Contact the customer directly and your NPS scores will soar



Adam Muspratt
06/04/2018

employee engagement


The Chief Customer Officer of Sure International says that customer satisfaction is a company-wide responsibility and every team member has to be on board.

Charlotte Dunsterville is the Chief Customer Officer of Sure International, responsible for revenue performance, consumer sales, customer experience and operational performance.

Prior to her role at Sure International, Dunsterville applied her customer experience and commercial skills at Batelco as the Head of Customer Experience. Before joining Batelco, she enjoyed 11 years at Orange in a wide range of customer experience roles, serving as the Head of Customer Experience Strategy, Director of Customer Base Marketing, and the Director of Customer Experience where she promoted 1-1 customer marketing and emotional engagement.

In this interview, Dunsterville sat down with the Editor of CX Network, Zarina de Ruiter, to discuss the most effective ways of gauging customer and employee feedback. In addition, she also discusses the customer journey and making sure customers feel like their feedback is being listened to.

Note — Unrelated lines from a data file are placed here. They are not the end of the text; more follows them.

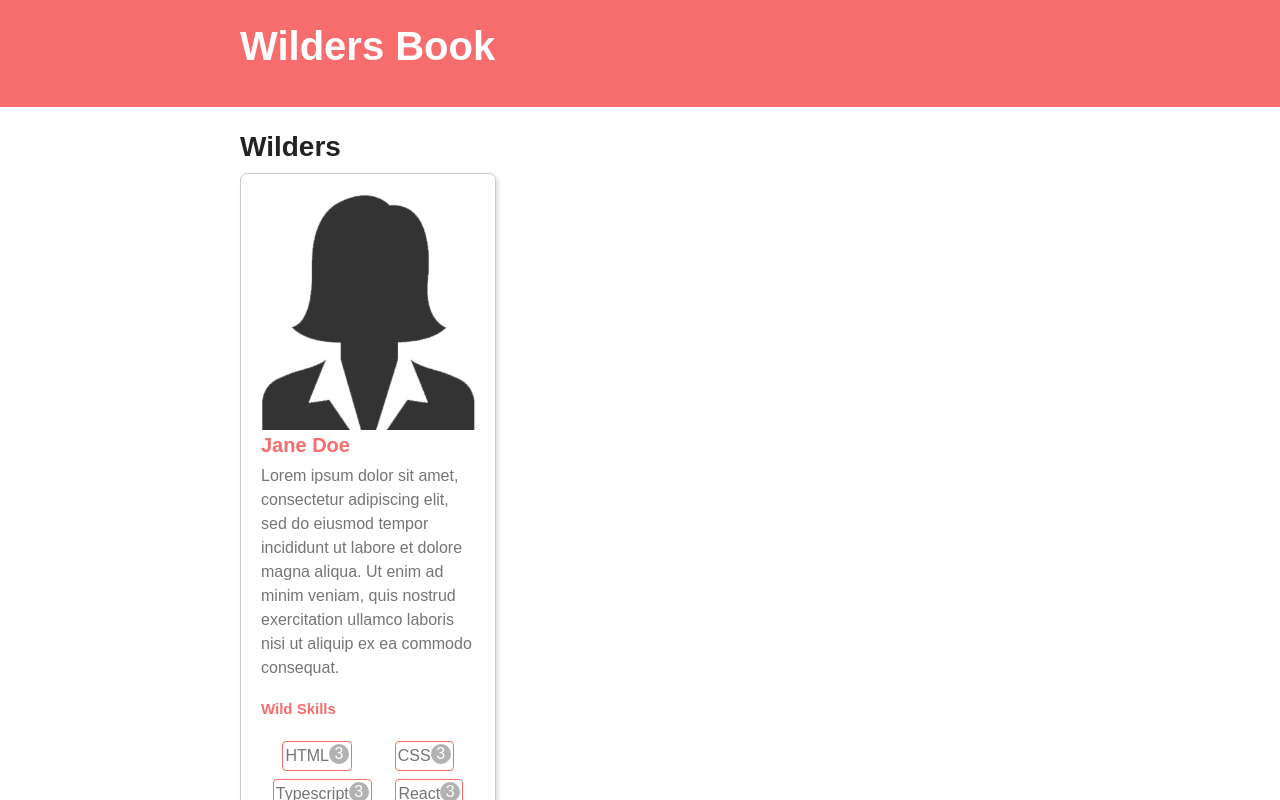
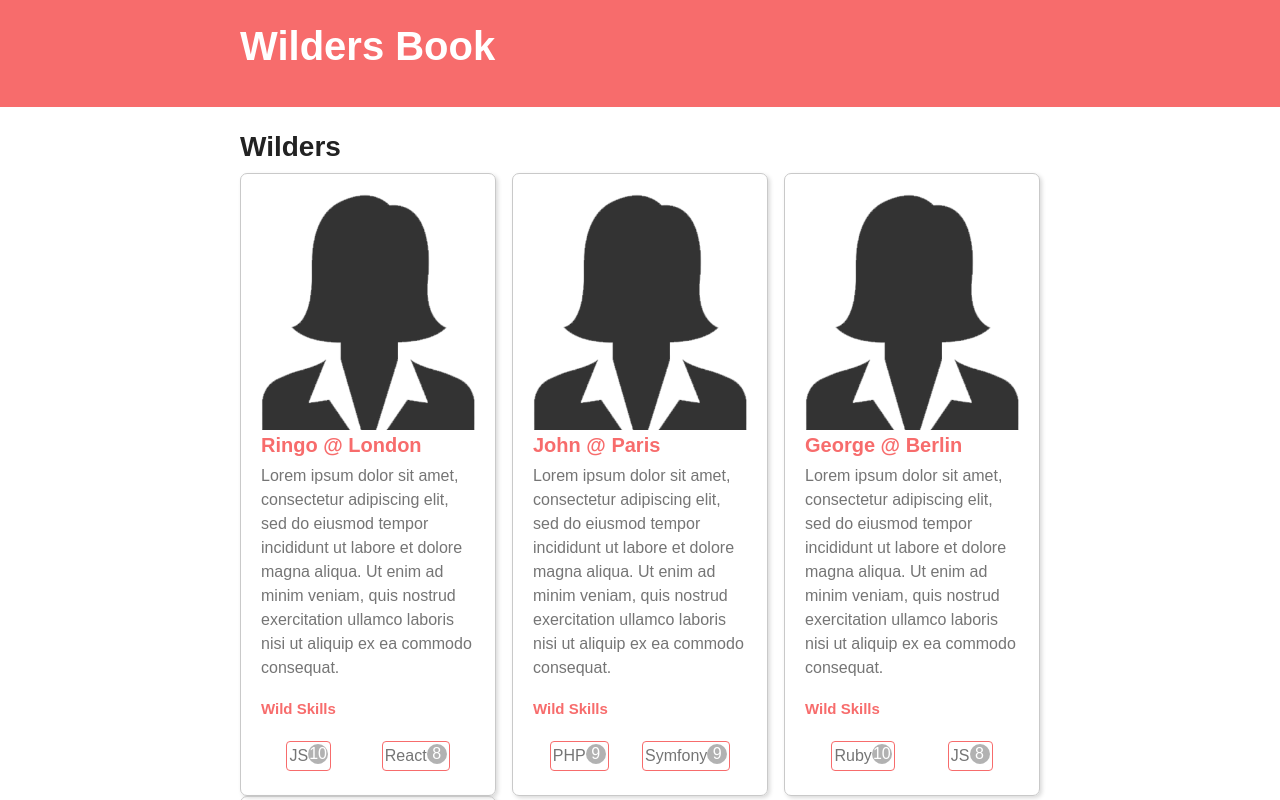
Before and after one commit to q-rault/wild-next-react, a Next.js app: page / in a window 1280 px wide. Shown: the top 800 px of the page. Built offline with nearby package versions, Linux system fonts and the light colour scheme.

Commit message:
adding props to components

```diff
--- /dev/null
+++ b/components/SkillComponent.jsx
@@ -0,0 +1,12 @@
+const Skill = ({ skill }) => {
+  const { title, votes } = skill;
+  // const [count, setCount] = useState(0);
+  return (
+    <li>
+      {title}
+      <span className="votes">{votes}</span>
+    </li>
+  );
+};
+
+export default Skill;
--- /dev/null
+++ b/components/WilderCardComponent.jsx
@@ -0,0 +1,35 @@
+import Image from "next/image";
+import blank_profile from "../public/blank_profile_picture.png";
+
+import { useState } from "react";
+import styles from "../styles/WilderCardStyles.module.css";
+import Skill from "./SkillComponent";
+
+import wildersData from "./data";
+
+const WilderCard = ({ wilder }) => {
+  // const [count, setCount] = useState(0);
+  const { name, city, skills } = wilder;
+  return (
+    <article className="card">
+      <Image src={blank_profile} alt={`${name}Profile`} />
+      <h3>
+        {name} @ {city}
+      </h3>
+      <p>
+        Lorem ipsum dolor sit amet, consectetur adipiscing elit, sed do eiusmod
+        tempor incididunt ut labore et dolore magna aliqua. Ut enim ad minim
+        veniam, quis nostrud exercitation ullamco laboris nisi ut aliquip ex ea
+        commodo consequat.
+      </p>
+      <h4>Wild Skills</h4>
+      <ul className="skills">
+        {skills.map((skill) => (
+          <Skill key={skill.title} skill={skill} />
+        ))}
+      </ul>
+    </article>
+  );
+};
+
+export default WilderCard;
--- /dev/null
+++ b/components/data.js
@@ -0,0 +1,36 @@
+const wildersData = [
+  {
+    name: "Ringo",
+    city: "London",
+    skills: [
+      { title: "JS", votes: 10 },
+      { title: "React", votes: 8 },
+    ],
+  },
+  {
+    name: "John",
+    city: "Paris",
+    skills: [
+      { title: "PHP", votes: 9 },
+      { title: "Symfony", votes: 9 },
+    ],
+  },
+  {
+    name: "George",
+    city: "Berlin",
+    skills: [
+      { title: "Ruby", votes: 10 },
+      { title: "JS", votes: 8 },
+    ],
+  },
+  {
+    name: "Paul",
+    city: "Reims",
+    skills: [
+      { title: "C++", votes: 10 },
+      { title: "Rust", votes: 8 },
+    ],
+  },
+];
+
+export default wildersData;
--- a/pages/index.js
+++ b/pages/index.js
@@ -1,5 +1,5 @@
-import Image from "next/image";
-import blank_profile from "../public/blank_profile_picture.png";
+import WilderCard from "../components/WilderCardComponent";
+import wildersData from "../components/data";
 
 const Home = () => {
   return (
@@ -12,38 +12,9 @@ const Home = () => {
       <main className="container">
         <h2>Wilders</h2>
         <section className="card-row">
-          <article className="card">
-            <Image src={blank_profile} alt="Jane Doe Profile" />
-            <h3>Jane Doe</h3>
-            <p>
-              Lorem ipsum dolor sit amet, consectetur adipiscing elit, sed do
-              eiusmod tempor incididunt ut labore et dolore magna aliqua. Ut
-              enim ad minim veniam, quis nostrud exercitation ullamco laboris
-              nisi ut aliquip ex ea commodo consequat.
-            </p>
-            <h4>Wild Skills</h4>
-            <ul className="skills">
-              <li>
-                HTML
-                <span className="votes">3</span>
-              </li>
-              <li>
-                CSS
-                <span className="votes">3</span>
-              </li>
-              <li>
-                Typescript
-                <span className="votes">3</span>
-              </li>
-              <li>
-                React
-                <span className="votes">3</span>
-              </li>
-              <li>
-                Node <span className="votes">2</span>
-              </li>
-            </ul>
-          </article>
+          {wildersData.map((wilder) => (
+            <WilderCard key={wilder.name} wilder={wilder} />
+          ))}
         </section>
       </main>
       <footer>
```
Also changed, not shown: components/CounterComponent.js (deleted, +0 -21 lines), styles/WilderCardStyles.module.css (renamed from styles/CounterStyles.module.css).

Zarina de Ruiter (ZDR): Welcome to CX Network today. First of all, in the age of survey fatigue, what are the ways you capture customer feedback in a less time-consuming and less intrusive way?

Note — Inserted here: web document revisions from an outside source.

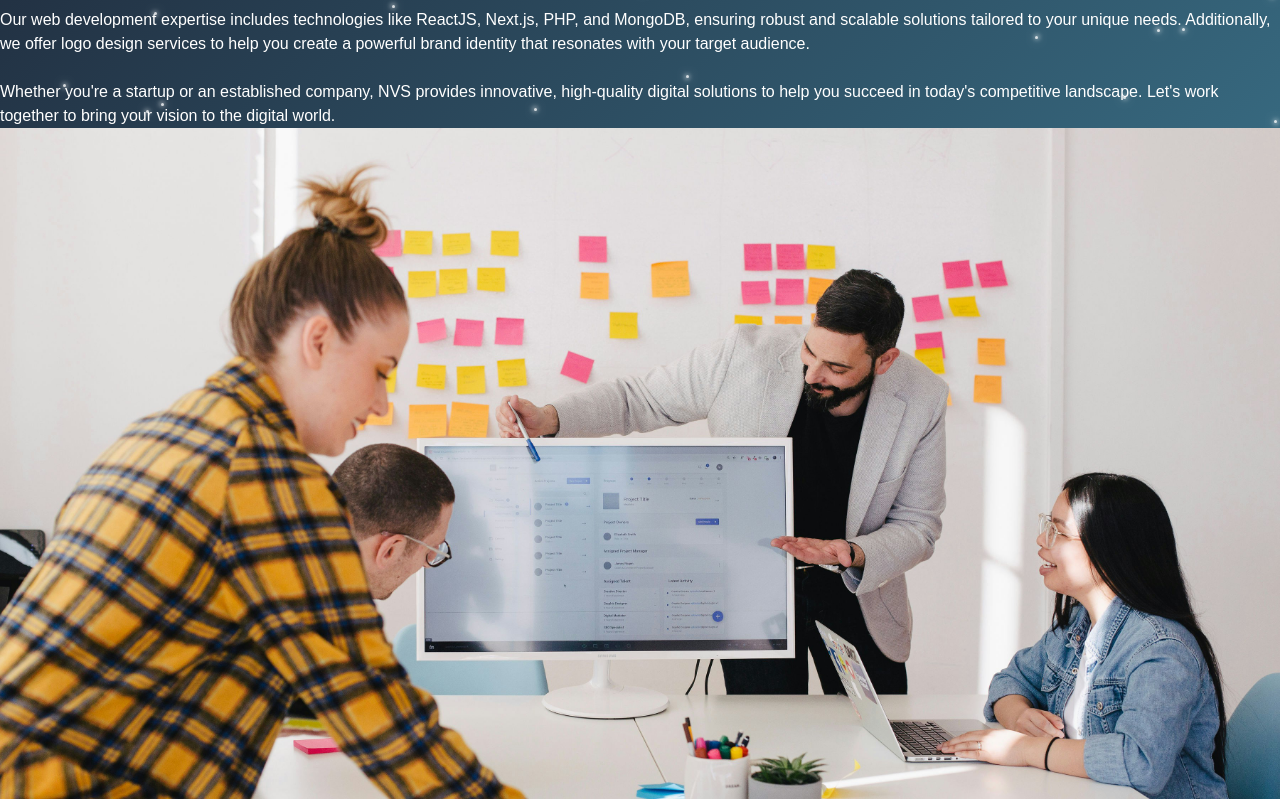
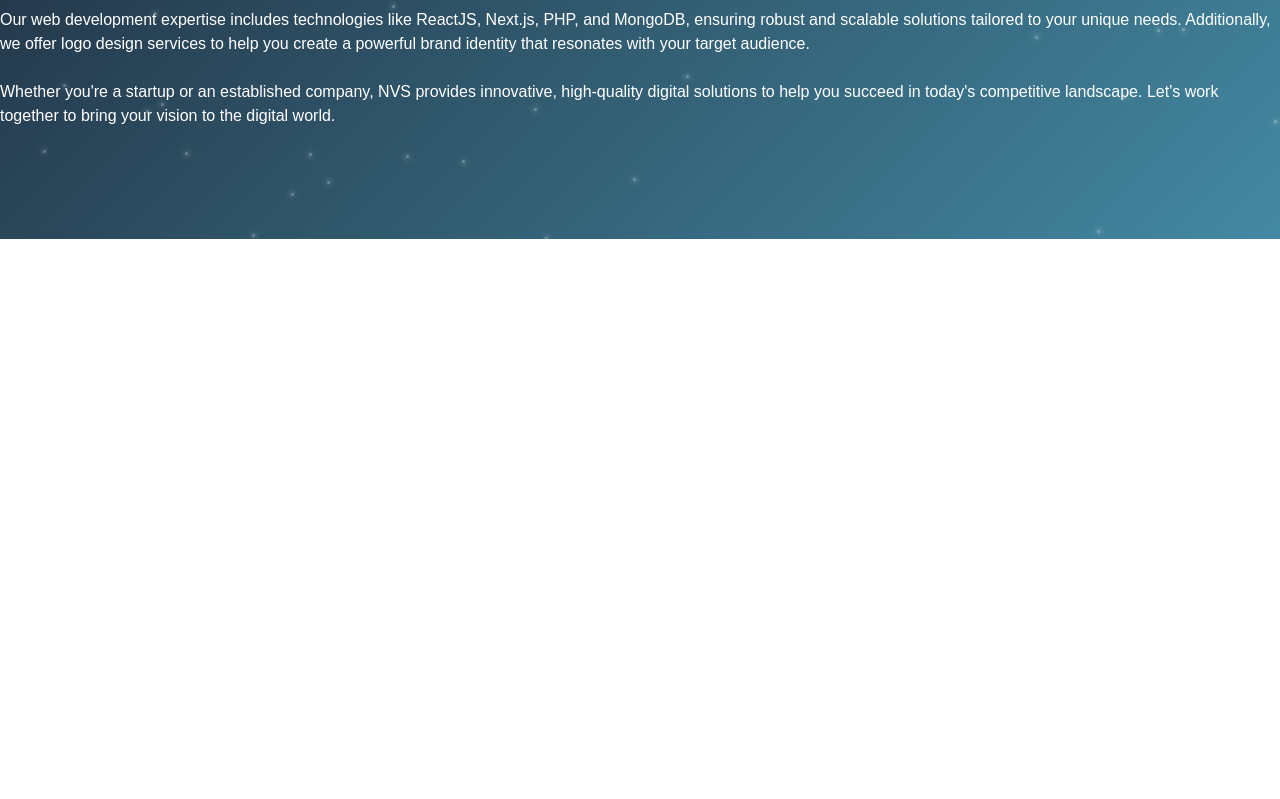
Before and after one commit to mrroy01-bit/nvstech, a React (Vite) app in the folder Frontend/: page /about in a window 1280 px wide. Shown: the part 561-1360 px from the top of the page. After the commit the page ends 800 px from the top, so only its background shows below. Built offline with nearby package versions, Linux system fonts and the light colour scheme; the HTML template or start-up script is replaced by a standard one.

Commit message:
Update About.jsx

```diff
--- a/Frontend/src/Pages/About.jsx
+++ b/Frontend/src/Pages/About.jsx
@@ -1,4 +1,3 @@
-import about from '../Assets/Img/about.jpg'
 import Nav from '../Components/Elements/Nav'
 import StarBackground from '../Components/Elements/StarBackground'
 
@@ -39,11 +38,7 @@ function About() {
             </div>
 
             <div className="rounded-lg shadow-xl overflow-hidden">
-              <img
-                src={about}
-                alt="About NVS"
-                className="w-full h-full object-cover"
-              />
+
             </div>
           </div>
         </div>
```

Charlotte Dunsterville (CD): We’re still using surveys quite a lot and we use them in different ways. What we are trying to do is keep the surveys as short as possible and make sure all the questions are really relevant. We’ll ask the NPS question and then we follow up with why has the customer given us that score, but we try not to go into multiple questions and taking them down a road.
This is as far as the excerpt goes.